Big comparison shoppers

Millennials comparison-shop online for things like clothes and shoes. They admit to clicking on a cute outfit shown on a Facebook or Twitter ad. They like to “trade and bargain for clothes” on sites like Poshmark.com, where you can shop from interesting online closets.

Also referred to as Generation Y and Gen Nets, this group likes to participate in membership sites and hunt for bargains on sites above their everyday buying power like Gilt.com and HauteLook.com, Nordstrom’s member-only site for limited-time sales.

While millennials are said to be less interested in cars than earlier generations, they excitedly talk about their approach to choosing cars, which are, in many cases, their first. They do lots of research online, but say they need to look at a real car at a dealership before deciding which one they like the best. Still, before they buy, they want to go home and back to their tablets and laptops to look at blogs and reviews and compare all of the facts. They decide what they are going to pay and “that’s the price – no haggling.”

Still curious and spontaneous

Despite their thoroughness in purchasing, much of their mobile world is spontaneous. If you pique their curiosity with something different, they’ll click and look. They like videos and “silly or interesting art, rather than reading an ad.” Even so, the majority still read newspapers and magazines in print or online. And, unlike older generations, they like being followed around the web by “retargeting campaigns.” Millennials say it’s fun to be surprised by ads for familiar brand they have inquired about before.

They use Google most of the time “because it’s on everything” but more are opting to take advantage of Bing.com/travel, for example, “because it not only tells you the best price, but the price predictor tells the best season/time to travel for the best price” – another example of their need to compare.

Another very important purchasing decision for millennials is displayed in their ticket buying. They often use Ticketmaster.com when there are still seats available for a concert or game, but they will turn to StubHub.com when they simply must go, no matter what the cost. Even in the middle of summer, college millennials are lining up to buy the best available tickets for their schools’ upcoming football season. (Who said these kids don’t plan ahead?)

Self-proclaimed web design snobs

When it comes to websites, they are self-proclaimed design snobs. They say they won’t buy from a website that’s hard to use. They also consider a college’s virtual presence as important as its brick-and-mortar one.

“If they don’t spend money on their website, they won’t spend money on me,” one said. “Would you want to go to a college with dilapidated buildings? It is the same thing.”

While they don’t often go to expensive restaurants, they routinely order their cuisine online from restaurants like Chipotle, Moe’s and Jimmy John’s to ensure the food is ready by the time they arrive. They “can’t wait” for the New York City practice of “texting for drinks” at bars and clubs to catch on here in South Florida, so they don’t have to queue up and fight for a bartender’s attention.

“It’s much more efficient to text and have your drink ready or brought to you,” they say.

Is it any wonder there’s a rumor that Apple may come out with a mobile device you can “wear”? These kids practically wear their smartphones already.

The bottom line for businesses and colleges: It’s important to have a well-designed, easy-to-navigate website with lots of information and good reviews if you want to interact with this age group (and the people they influence). You should make your offerings very visual using interesting videos and art.
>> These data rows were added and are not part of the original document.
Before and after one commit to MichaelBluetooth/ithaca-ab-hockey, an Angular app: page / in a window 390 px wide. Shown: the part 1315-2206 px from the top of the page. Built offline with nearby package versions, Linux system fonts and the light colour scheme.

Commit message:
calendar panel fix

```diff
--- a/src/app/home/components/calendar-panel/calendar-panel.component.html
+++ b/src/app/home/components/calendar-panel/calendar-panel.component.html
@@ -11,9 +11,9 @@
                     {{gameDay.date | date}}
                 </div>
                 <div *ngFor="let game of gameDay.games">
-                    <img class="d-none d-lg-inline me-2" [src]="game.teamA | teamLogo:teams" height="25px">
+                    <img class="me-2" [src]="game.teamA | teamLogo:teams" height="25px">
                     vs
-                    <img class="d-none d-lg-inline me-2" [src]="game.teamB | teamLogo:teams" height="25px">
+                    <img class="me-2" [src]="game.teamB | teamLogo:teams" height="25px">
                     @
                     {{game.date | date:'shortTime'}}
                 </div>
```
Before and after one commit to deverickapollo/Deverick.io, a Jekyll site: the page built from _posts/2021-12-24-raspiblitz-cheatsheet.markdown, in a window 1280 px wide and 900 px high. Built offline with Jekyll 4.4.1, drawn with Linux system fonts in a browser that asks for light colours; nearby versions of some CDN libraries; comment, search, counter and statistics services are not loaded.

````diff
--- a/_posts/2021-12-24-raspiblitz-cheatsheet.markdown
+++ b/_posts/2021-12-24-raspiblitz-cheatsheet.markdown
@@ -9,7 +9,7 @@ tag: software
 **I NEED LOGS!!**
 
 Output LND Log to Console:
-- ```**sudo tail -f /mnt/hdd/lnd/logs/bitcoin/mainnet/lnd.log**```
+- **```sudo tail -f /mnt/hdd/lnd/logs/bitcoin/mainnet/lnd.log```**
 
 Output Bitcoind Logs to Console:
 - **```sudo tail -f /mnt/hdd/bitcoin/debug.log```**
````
And, of course, you must have useful, fun apps.

Marketers need to “change it up with both more information and fun” for this interesting generation that’s both analytical and spontaneous.

Peggy Nordeen is CEO of Starmark International. Email her at PNordeen@Starmark.com. For more competitive edge and ROI marketing strategies, sign up for her newsletter at etips.starmark.com.